I know this because my brother commited suicide. I didn't think I was going to survive, I actually thought I should go be with him, so he wouldn't be alone. He gave me a gift that I won't go into, but now I know he is o.k., and he is not alone and he is watching over me and everyone he cared for.
Please know that Mark is not gone, he just can't be seen. He will always be with you. And if I know Mark, he will still play jokes on you and mess with your head. You just have to be creative on how to "pay him back" You can do me!

Anonymous said...

I've been thinking more lately about the good times I had when I worked with Mark (and Jim) a number of years ago.

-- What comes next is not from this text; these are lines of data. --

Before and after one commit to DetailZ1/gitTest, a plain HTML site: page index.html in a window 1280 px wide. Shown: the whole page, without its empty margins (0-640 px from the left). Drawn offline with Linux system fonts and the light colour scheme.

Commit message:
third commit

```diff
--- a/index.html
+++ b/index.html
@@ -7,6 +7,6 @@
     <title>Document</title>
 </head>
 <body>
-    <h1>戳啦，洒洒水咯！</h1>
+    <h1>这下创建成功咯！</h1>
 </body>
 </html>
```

Mark was able to deliver the funniest lines with a totally straight face.
We worked in a building at the time that had a HORRIBLE cafeteria, run by a very crabby crotchety woman with absolutely no sense of humor.
Once and a while this cafeteria would feature fish as the special.
Fish. In a 2nd rate cafeteria.
Thank goodness it was only a few time per year.
The lobby of the building just reeked, it was that bad. One of the days they had this fish, we held our breath and entered the cafeteria.
Mark looked right at crabby lady, and asked- "Is the fish safe today."
That one had me laughing all afternoon. I don't think the crabby cafeteria lady got it, though.

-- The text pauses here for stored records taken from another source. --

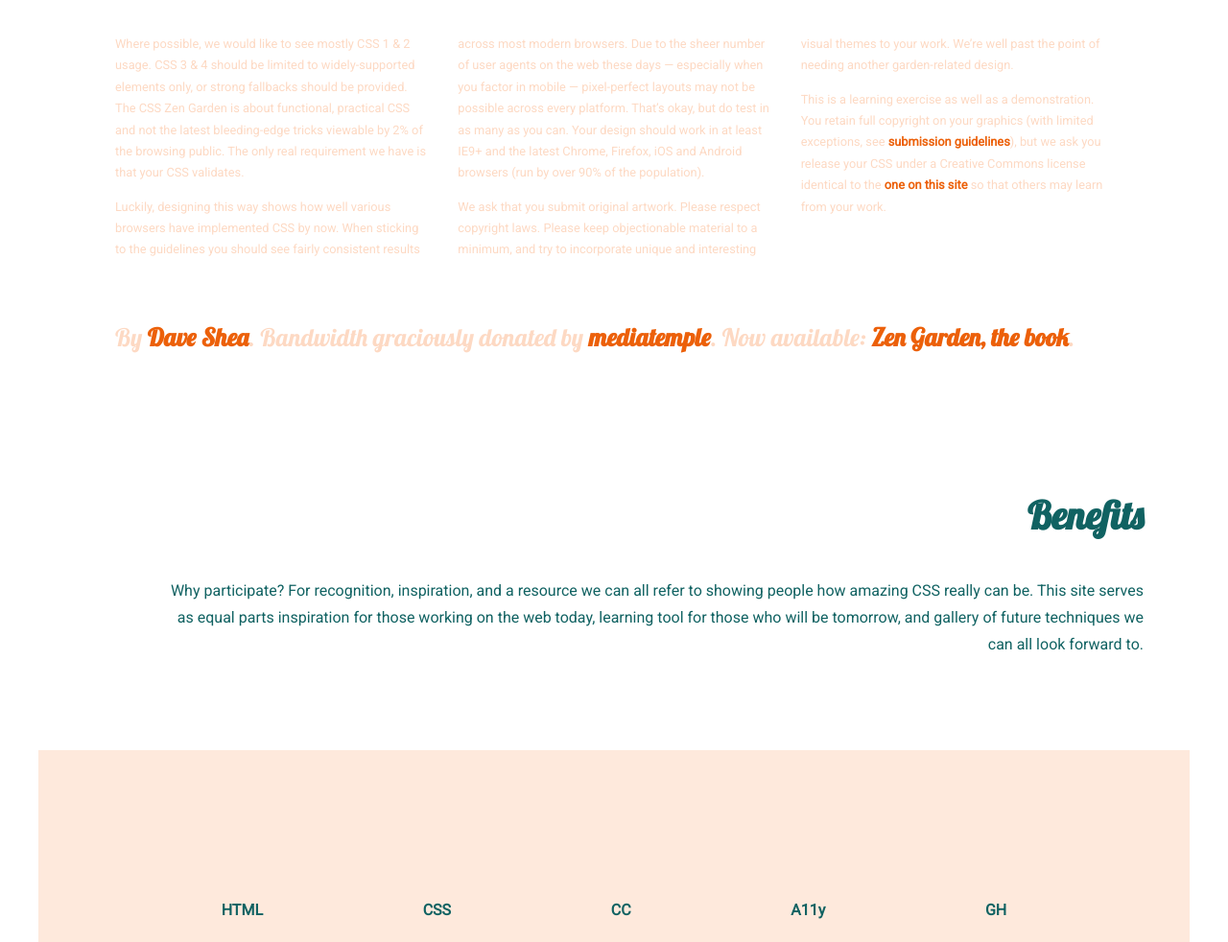
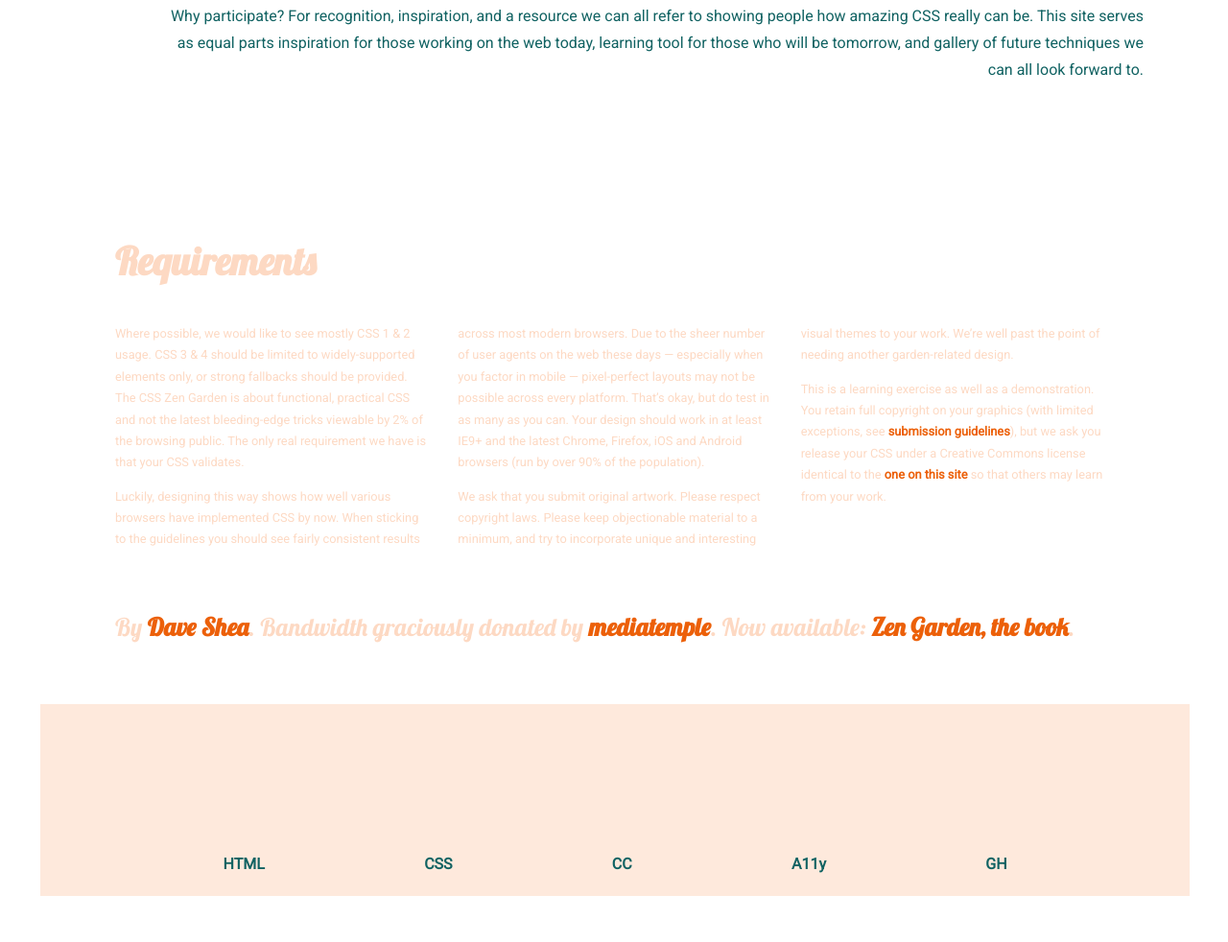
Before and after one commit to chloemayer/zen_garden2, a website: page zen_garden-main/zen_garden/index.html in a window 1280 px wide. Shown: the part 2402-3384 px from the top of the page at 96% size. After the commit the page ends 3336 px from the top, so only its background shows below. Drawn offline with nearby package versions, Linux system fonts and the light colour scheme; files that its build step writes are made by us from their sources.

Commit message:
benefits moved up (ignore // .summary items)

```diff
--- a/zen_garden-main/zen_garden/scss/partials/_basic-style.scss
+++ b/zen_garden-main/zen_garden/scss/partials/_basic-style.scss
@@ -21,7 +21,7 @@ header {
     flex-direction: column;
     padding: 2rem 2rem 1rem 2rem;
   &:before {
-    @include stripe-basic;
+    @include header-stripe;
     background-color: $color-3;
     top: 275px;
     $delay: 300ms;
@@ -31,7 +31,7 @@ header {
     }
   }
   &:after {
-    @include stripe-basic;
+    @include header-stripe;
     background-color: $color-4;
     top: 270px;
     $delay: 400ms;
@@ -47,7 +47,7 @@ h1 {
   @include MQ(midS) {
     padding: 0px;
     &:before {
-      @include stripe-basic;
+      @include header-stripe;
       background-color: $color-7;
       top: 265px;
       $delay: 500ms;
@@ -57,7 +57,7 @@ h1 {
       }
     }
     &::after {
-      @include stripe-basic;
+      @include header-stripe;
       background-color: $color-2;
       top: 260px;
       $delay: 600ms;
@@ -72,7 +72,7 @@ h2 {
   @include MQ(midS) {
     align-self: flex-end;
     &::before {
-      @include stripe-basic;
+      @include header-stripe;
       background-color: #6BA2A2;  ////// (chloe fix this)
       top: 255px;
       $delay: 700ms;
@@ -82,7 +82,7 @@ h2 {
       }
       }
     &::after {
-      @include stripe-basic;
+      @include header-stripe;
       background-color: $color-1;
       top: 250px;
       $delay: 800ms;
@@ -99,7 +99,7 @@ h2 {
   margin: 1rem;
   &::before {
     @include MQ(midS) {
-      @include stripe-basic;
+      @include header-stripe;
       background-color: darken($color-3, 20%);
       top: 280px;
       $delay: 200ms;
--- a/zen_garden-main/zen_garden/scss/partials/_desktop-view.scss
+++ b/zen_garden-main/zen_garden/scss/partials/_desktop-view.scss
@@ -5,6 +5,87 @@ body {
   background: white;
   }
 }
+
+// .summary::after {
+//   @include MQ(S) {
+//     @include stripe-basic;
+//     width: 15%;
+//     left: 6%;
+//     top: 10%;
+//     background-color: $color-7;
+//     }
+// }
+
+
+.summary p:nth-child(2) {
+    @include MQ(S) {
+      grid-area: sum;
+      position: absolute;
+      top: 0px;
+      left: 0px;
+      padding: 2rem; // padding: 2.5rem 3.5rem 2.5rem 2rem;
+      // text-align: right;
+      width: 100%;
+      margin: auto 0;
+      background-color: lighten($color-2, 5%);
+    }
+    // &::before {
+    //   @include MQ(S) {
+    //   @include stripe-basic;
+    //   width: 15%;
+    //   left: 6%;
+    //   top: 50%;
+    //   background-color: $color-7;
+    //   }
+    // }
+    // &::after {
+    //   @include MQ(S) {
+    //   @include stripe-basic;
+    //   width: 15.5%;
+    //   left: 6%;
+    //   top: 55%;
+    //   background-color: $color-4;
+    //   }
+    // }
+    // a {
+    //     &::before {
+    //       @include MQ(S) {
+    //       @include stripe-basic;
+    //       width: 16rem;
+    //       left: 4rem;
+    //       top: 5.6rem;
+    //       background-color: $color-3;
+    //       }
+    //     }
+    //     &::after {
+    //       @include MQ(S) {
+    //       @include stripe-basic;
+    //       width: 16rem;
+    //       left: 4rem;
+    //       top: 5.6rem;
+    //       background-color: darken($color-3, 20%);
+    //     }
+    //   }
+    // }
+    // a:link, a:visited {
+
+    // }
+  }
+
+.requirements, footer{
+  @include MQ(S) {
+    margin-left: -32.6rem;
+    margin-right: 0;
+  }
+  @include MQ(midM) {
+    margin-left: -36rem;
+  }
+  @include MQ(M) {
+    margin-left: -40.5rem;
+  }
+}
+
+
 
 @media only screen and (min-width: 48rem) {
 
@@ -24,18 +105,6 @@ body {
         right: 1rem;
       }
     }
-    p:nth-child(2) {
-      @include MQ(S) {
-        grid-area: sum;
-        position: absolute;
-        top: 0px;
-        left: 0px;
-        padding: 40px;
-        width: 100%;
-        margin: auto 0;
-        background-color: lighten($color-2, 5%);
-      }
-    }
   }
 
   .summary {
@@ -50,9 +119,6 @@ body {
     width: 100%;
     height: 100%;
     align-items: center;
-    // background-color: lighten($color-2, 5%);
-    // border: 4px solid #F86308;
-    // border-radius: 10px;
   }
 
 
@@ -138,8 +204,8 @@ body {
     grid-template-areas:
       "explanation"
       "participation"
+      "benefits"
       "requirements"
-      "benefits"
       "footer";
     grid-area: main;
   }
@@ -156,7 +222,7 @@ body {
   .benefits {
     grid-area: benefits;
     margin-left: -100%;
-    padding: 4rem 2rem;
+    padding: 3rem 2rem 2rem;
     h3 {
       margin-top: 0;
     }
@@ -320,10 +386,6 @@ body {
       cursor: pointer;
       }
     }
-
-
-
-
   }
 
   .design-selection {
@@ -348,26 +410,12 @@ body {
   }
 }
 
-@media only screen and (min-width: 48rem) {
-  .requirements, footer{
-    margin-left: -32.6rem;
-    margin-right: 0;
-  }
-  }
-
-@media only screen and (min-width: 56rem) {
-  .requirements, footer{
-    margin-left: -36rem;
-  }
-
-}
 
 @media only screen and (min-width: 64rem) {
   .requirements  {
     column-count: 3;
     //PREVIOUS column-width:200px;
     column-width: auto;
-
     max-width: fit-content;
   }
 
@@ -389,8 +437,4 @@ body {
   .summary * {
     font-size: 1.2rem;
   }
-
-    .requirements, footer{
-      margin-left: -40.5rem;
-    }
 }
--- a/zen_garden-main/zen_garden/scss/partials/_prefix-mixins.scss
+++ b/zen_garden-main/zen_garden/scss/partials/_prefix-mixins.scss
@@ -43,7 +43,7 @@
 }
 
 @mixin underline {
-  a {
+  a:link, a:hover {
     position: relative;
 
     &::after {
@@ -54,7 +54,6 @@
       left: 0;
       bottom: -2px;
       background: linear-gradient(90deg, $color-2, $color-5);
-
       transform: scaleX(0);
       transform-origin: right;
       transition: transform 0.2s ease-in;
@@ -71,13 +70,21 @@
   }
 }
 
-@mixin stripe-basic {
+@mixin header-stripe {
   content: '';
   position: absolute;
   height: 5px;
   width: 0%;
   left: 0;
 }
+
+@mixin stripe-basic {
+  content: '';
+  position: absolute;
+  height: 5px;
+}
+
+
 
 @mixin animation($delay) {
   $timing: 1.5s;
```
Also changed, not shown: 1 other file.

On this recent news, hopefully justice will be served.

Dave Gratz

syntaxjunkie said...

Hi Jim,
If I'm not mistaken, you and I crossed over for a year or two at Mac, circa 1987. I wanted to thank you for posting such heartfelt words for Mark. I didn't know him, but I live in his neighborhood and was shocked by what happened.
I'm working on a silent auction fund-raising event for the memorial fund to be held at One On One Bike Studio on Washington Ave. in early June. I would love to capture some of your comments, and/or link to your blog on the event web site. Please post back if you're OK with this, or if you'd like to know more.
charles youel [syntaxjunkie at hotmail dot com]

IzzyMcLaughlin said...

Hi. Wow, I'm kinda late on this.
Okay, I'm really really late.
I'm a good friend of Mark's daughter, Chloe. I never met Mark, and haven't known about what happened to him for too long, but I know that so many people miss him, and wish I could've met him.
I'm glad to have stumbled across this blog. I didn't ever know much about him, but I'm glad I do now. Even if it is only a little bit.